In general, this looks to be a pretty good thing, and a model for libraries to consider, stop creating services for libraries, start making them for people. I don’t think this needs to be as revolutionary as what many make it out to be. Libraries have done and will continue to do good things for people, so it’s important to remember that there are probably things libraries did better in the past than they do now, and there are things we’ll do in the future better than what we did in the past. The whole “progress” thing is kind of passe, isn’t it?
On the other hand, I find often operative-very widely, for instance, in the conduct of the behavioral sciences
– -a very human and very understandable tendency (but no less objectionable for being understood) to do the things that we already know how to do. We tend to formulate our problems in such a way as to make it seem that the solutions to those problems demand precisely what we already happen to have at hand. -Abraham Kaplan, The Age of the Symbol, p.304
Kaplan’s right and wrong about this. He’s married to the idea that in order to move forward, we need to solve problems, but we only apply what we have on hand to do so. I think the real potential for expansion is to look for interesting things before they become our problems, otherwise we fall into the trap that Kaplan sees. This is an opportunity to stop reacting to the forces that influence the profession and start working on librarianship on it’s own terms. No longer trying to solve problems allows us to practice humanistically, and move quicker than the dictates of the scientific method as applied to librarianship. Saltz thinks art has done this by working with a “sociological bent” and I’d like to propose that we do so using a humanistic bent.

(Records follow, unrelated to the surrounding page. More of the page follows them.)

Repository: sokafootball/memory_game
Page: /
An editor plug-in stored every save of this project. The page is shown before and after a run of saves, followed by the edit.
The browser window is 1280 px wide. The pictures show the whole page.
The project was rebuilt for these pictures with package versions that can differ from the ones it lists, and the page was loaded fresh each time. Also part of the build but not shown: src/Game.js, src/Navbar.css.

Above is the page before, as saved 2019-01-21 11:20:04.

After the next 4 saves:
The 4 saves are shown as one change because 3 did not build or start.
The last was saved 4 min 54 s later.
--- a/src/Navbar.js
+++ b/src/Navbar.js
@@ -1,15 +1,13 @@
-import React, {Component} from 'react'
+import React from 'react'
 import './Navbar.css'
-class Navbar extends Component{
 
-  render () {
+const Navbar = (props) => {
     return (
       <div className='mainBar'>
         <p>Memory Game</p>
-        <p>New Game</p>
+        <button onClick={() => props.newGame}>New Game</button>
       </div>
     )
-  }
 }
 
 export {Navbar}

This is what I take Ranciere to mean when he says, “[C]ontemporary art is, quintessentially, art defined by the erasure of medium specificity, indeed by the erasure of the visibility of art as a distinct practice.”39 He can still refer to “contemporary art” even as he denies its “visibility”– that is, he doesn’t distinguish it as a figure against the ground of what he calls the “distribution of the visible” or the “distribution of the sensible.”40 -Mary Leclere, The Question of (e)quality: Art in the Age of Facebook

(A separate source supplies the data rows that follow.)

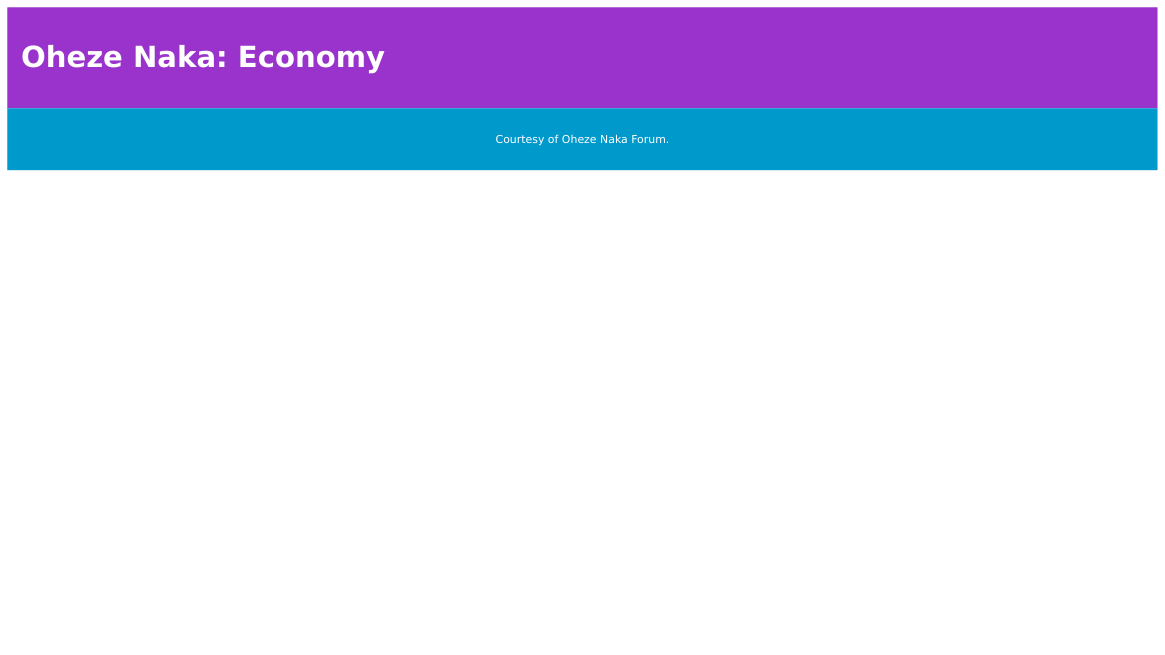
Repository: OtasowieRotimiOsifo/oheze-naka-forum
Page: economy.html
An editor plug-in stored every save of this project. The page is shown before and after the next save, followed by the edit.
The browser window is 1280 px wide. The pictures show the whole page, at 91% of full size.

Above is the page before, as saved 2021-04-01 22:36:07.

After the next save:
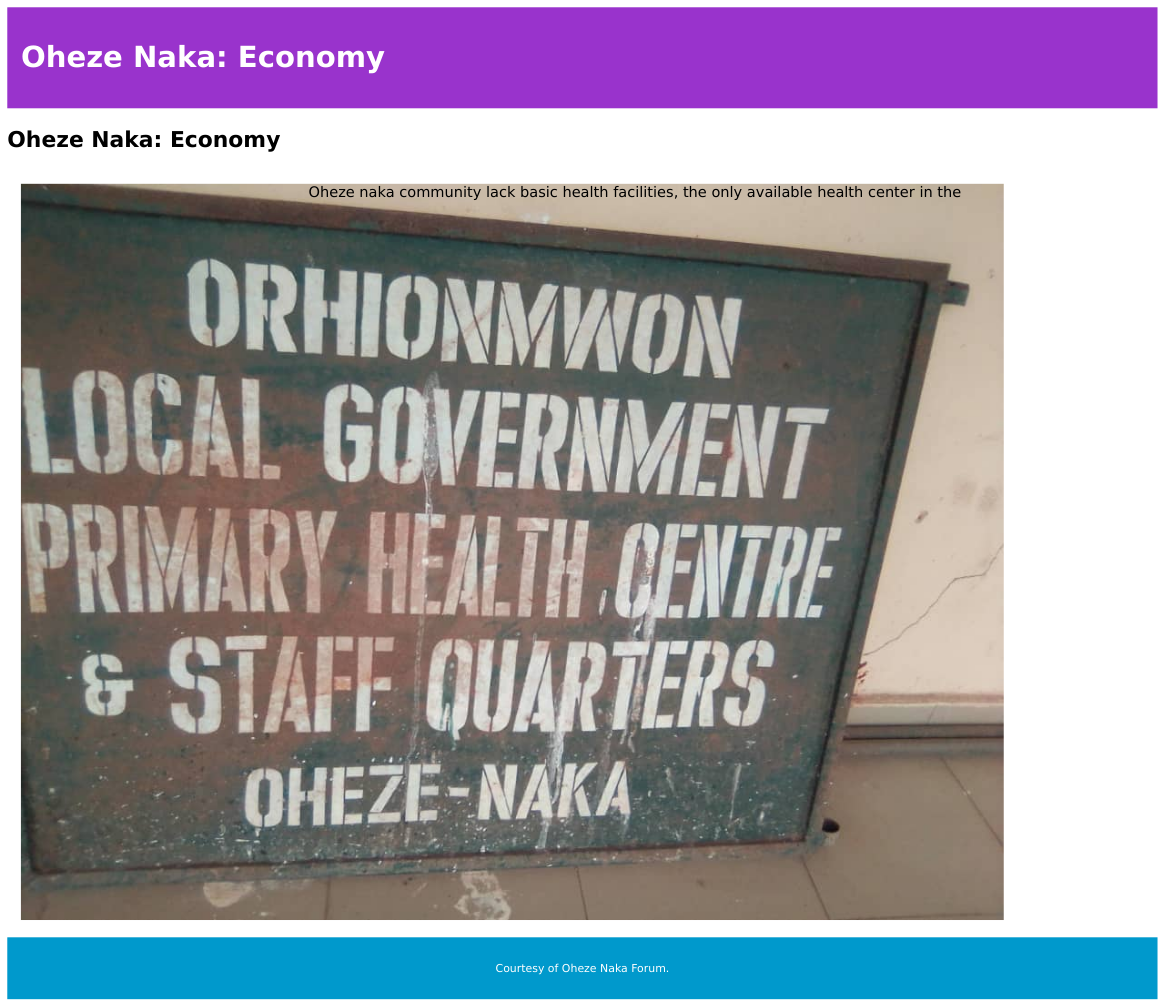
Saved 3 min 13 s later.
--- a/economy.html
+++ b/economy.html
@@ -107,7 +107,17 @@ html {
 <div class="header">
   <h1>Oheze Naka: Economy</h1>
 </div>
+<div class="row">
+  <h2>Oheze Naka: Economy</h2>
+  <div  class="col-3 col-s-3">
+      <img src="img/maternity-sign.jpeg"/>
+  </div>
+  <div class="col-8 col-s-9">
+      <span>Oheze naka community lack basic health facilities, the only available health center in the </span>
 
+
+    </div>
+  </div>
 
 <div class="footer">
   <p>Courtesy of Oheze Naka Forum.</p>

Information literacy, for lack of a better term can no longer sustain itself as a practice where it makes itself a visible, five-step program. Traditional, goal-oriented information literacy is important to the library, but an ongoing obsession with the visible aspects of it undermine creative and critical use of information. Maybe it is just our business to provide know-how to get the stuff, but if we want to move beyond information literacy, and into a more diverse practice, it is necessary to erase or reconfigure or the strict structure on which we perform.